§ YOUR OBJECTIVE:
Retype exactly the lines that run from the start of the data to the line holding "### spring_test2/src/main/webapp/WEB-INF/views/layout/header.jsp", including both, and only those.

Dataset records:
··········
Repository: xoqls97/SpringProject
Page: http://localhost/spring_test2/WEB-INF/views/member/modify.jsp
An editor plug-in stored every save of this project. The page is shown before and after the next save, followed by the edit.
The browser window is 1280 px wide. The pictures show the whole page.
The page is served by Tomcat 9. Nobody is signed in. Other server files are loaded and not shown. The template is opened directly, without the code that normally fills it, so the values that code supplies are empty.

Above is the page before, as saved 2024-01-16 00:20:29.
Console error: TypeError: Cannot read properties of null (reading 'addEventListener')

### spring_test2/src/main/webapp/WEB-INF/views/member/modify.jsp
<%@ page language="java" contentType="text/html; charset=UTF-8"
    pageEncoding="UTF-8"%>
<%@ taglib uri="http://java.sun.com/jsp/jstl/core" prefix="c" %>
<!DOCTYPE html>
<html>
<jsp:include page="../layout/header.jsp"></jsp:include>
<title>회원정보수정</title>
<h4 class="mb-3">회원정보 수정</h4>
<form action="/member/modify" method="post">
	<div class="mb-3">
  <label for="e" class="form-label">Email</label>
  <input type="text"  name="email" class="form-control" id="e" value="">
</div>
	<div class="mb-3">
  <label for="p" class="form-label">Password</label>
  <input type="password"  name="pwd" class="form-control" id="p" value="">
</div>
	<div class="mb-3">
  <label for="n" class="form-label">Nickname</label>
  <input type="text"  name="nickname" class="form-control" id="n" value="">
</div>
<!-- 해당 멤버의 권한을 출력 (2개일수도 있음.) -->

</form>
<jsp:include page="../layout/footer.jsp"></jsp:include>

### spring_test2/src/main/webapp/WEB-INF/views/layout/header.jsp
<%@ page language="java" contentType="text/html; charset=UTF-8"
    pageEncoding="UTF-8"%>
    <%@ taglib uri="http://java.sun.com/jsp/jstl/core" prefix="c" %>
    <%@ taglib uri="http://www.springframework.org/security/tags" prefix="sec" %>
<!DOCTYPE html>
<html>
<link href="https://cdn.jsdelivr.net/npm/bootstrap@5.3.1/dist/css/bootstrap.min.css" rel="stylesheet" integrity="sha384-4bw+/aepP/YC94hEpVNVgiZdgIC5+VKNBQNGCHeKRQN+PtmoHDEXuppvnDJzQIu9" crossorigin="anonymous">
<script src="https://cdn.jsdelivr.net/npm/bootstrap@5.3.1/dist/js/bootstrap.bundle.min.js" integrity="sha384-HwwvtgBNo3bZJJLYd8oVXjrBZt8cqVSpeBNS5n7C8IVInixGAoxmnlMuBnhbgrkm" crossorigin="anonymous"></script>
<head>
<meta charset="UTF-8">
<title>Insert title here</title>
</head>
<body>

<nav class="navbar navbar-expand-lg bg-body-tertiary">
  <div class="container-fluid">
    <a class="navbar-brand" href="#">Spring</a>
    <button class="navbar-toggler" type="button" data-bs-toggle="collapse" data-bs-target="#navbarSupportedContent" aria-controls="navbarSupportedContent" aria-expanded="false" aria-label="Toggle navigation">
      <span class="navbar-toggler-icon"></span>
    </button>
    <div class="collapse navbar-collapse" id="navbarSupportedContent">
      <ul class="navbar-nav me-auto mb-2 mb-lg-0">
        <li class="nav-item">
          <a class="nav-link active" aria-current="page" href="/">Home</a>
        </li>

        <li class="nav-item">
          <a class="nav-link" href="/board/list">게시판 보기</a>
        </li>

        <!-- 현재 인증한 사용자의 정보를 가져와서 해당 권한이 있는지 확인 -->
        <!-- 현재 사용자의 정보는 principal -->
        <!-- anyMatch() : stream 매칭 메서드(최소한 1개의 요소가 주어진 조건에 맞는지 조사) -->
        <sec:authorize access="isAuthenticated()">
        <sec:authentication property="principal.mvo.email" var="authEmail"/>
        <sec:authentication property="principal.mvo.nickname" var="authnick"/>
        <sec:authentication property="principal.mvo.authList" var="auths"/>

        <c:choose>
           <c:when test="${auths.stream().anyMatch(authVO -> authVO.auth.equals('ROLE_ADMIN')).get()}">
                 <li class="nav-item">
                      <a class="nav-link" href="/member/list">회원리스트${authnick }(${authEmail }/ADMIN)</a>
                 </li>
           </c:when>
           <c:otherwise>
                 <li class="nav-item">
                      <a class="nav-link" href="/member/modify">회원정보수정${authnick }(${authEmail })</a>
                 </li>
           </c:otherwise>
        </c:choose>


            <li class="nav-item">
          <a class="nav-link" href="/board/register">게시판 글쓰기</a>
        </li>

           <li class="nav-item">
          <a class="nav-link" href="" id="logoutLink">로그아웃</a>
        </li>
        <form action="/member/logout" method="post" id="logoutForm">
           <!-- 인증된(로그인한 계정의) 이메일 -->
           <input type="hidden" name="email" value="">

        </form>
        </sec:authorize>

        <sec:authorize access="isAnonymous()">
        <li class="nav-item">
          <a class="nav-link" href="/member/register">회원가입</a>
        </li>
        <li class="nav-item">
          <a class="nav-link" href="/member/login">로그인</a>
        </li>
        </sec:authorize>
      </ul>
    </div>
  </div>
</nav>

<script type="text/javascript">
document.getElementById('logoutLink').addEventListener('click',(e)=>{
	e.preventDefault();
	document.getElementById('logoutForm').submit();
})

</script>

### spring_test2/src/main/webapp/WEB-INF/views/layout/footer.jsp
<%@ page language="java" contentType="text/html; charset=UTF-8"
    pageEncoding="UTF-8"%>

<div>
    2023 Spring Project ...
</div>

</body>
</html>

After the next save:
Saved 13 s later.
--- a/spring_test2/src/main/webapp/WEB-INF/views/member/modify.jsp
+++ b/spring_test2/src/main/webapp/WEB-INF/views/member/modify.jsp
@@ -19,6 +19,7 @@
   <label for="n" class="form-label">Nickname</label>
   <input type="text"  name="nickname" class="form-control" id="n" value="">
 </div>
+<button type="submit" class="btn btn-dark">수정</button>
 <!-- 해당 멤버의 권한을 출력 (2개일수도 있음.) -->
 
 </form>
··········
§ WRITTEN RESPONSE:
Repository: xoqls97/SpringProject
Page: http://localhost/spring_test2/WEB-INF/views/member/modify.jsp
An editor plug-in stored every save of this project. The page is shown before and after the next save, followed by the edit.
The browser window is 1280 px wide. The pictures show the whole page.
The page is served by Tomcat 9. Nobody is signed in. Other server files are loaded and not shown. The template is opened directly, without the code that normally fills it, so the values that code supplies are empty.

Above is the page before, as saved 2024-01-16 00:20:29.
Console error: TypeError: Cannot read properties of null (reading 'addEventListener')

### spring_test2/src/main/webapp/WEB-INF/views/member/modify.jsp
<%@ page language="java" contentType="text/html; charset=UTF-8"
    pageEncoding="UTF-8"%>
<%@ taglib uri="http://java.sun.com/jsp/jstl/core" prefix="c" %>
<!DOCTYPE html>
<html>
<jsp:include page="../layout/header.jsp"></jsp:include>
<title>회원정보수정</title>
<h4 class="mb-3">회원정보 수정</h4>
<form action="/member/modify" method="post">
	<div class="mb-3">
  <label for="e" class="form-label">Email</label>
  <input type="text"  name="email" class="form-control" id="e" value="">
</div>
	<div class="mb-3">
  <label for="p" class="form-label">Password</label>
  <input type="password"  name="pwd" class="form-control" id="p" value="">
</div>
	<div class="mb-3">
  <label for="n" class="form-label">Nickname</label>
  <input type="text"  name="nickname" class="form-control" id="n" value="">
</div>
<!-- 해당 멤버의 권한을 출력 (2개일수도 있음.) -->

</form>
<jsp:include page="../layout/footer.jsp"></jsp:include>

### spring_test2/src/main/webapp/WEB-INF/views/layout/header.jsp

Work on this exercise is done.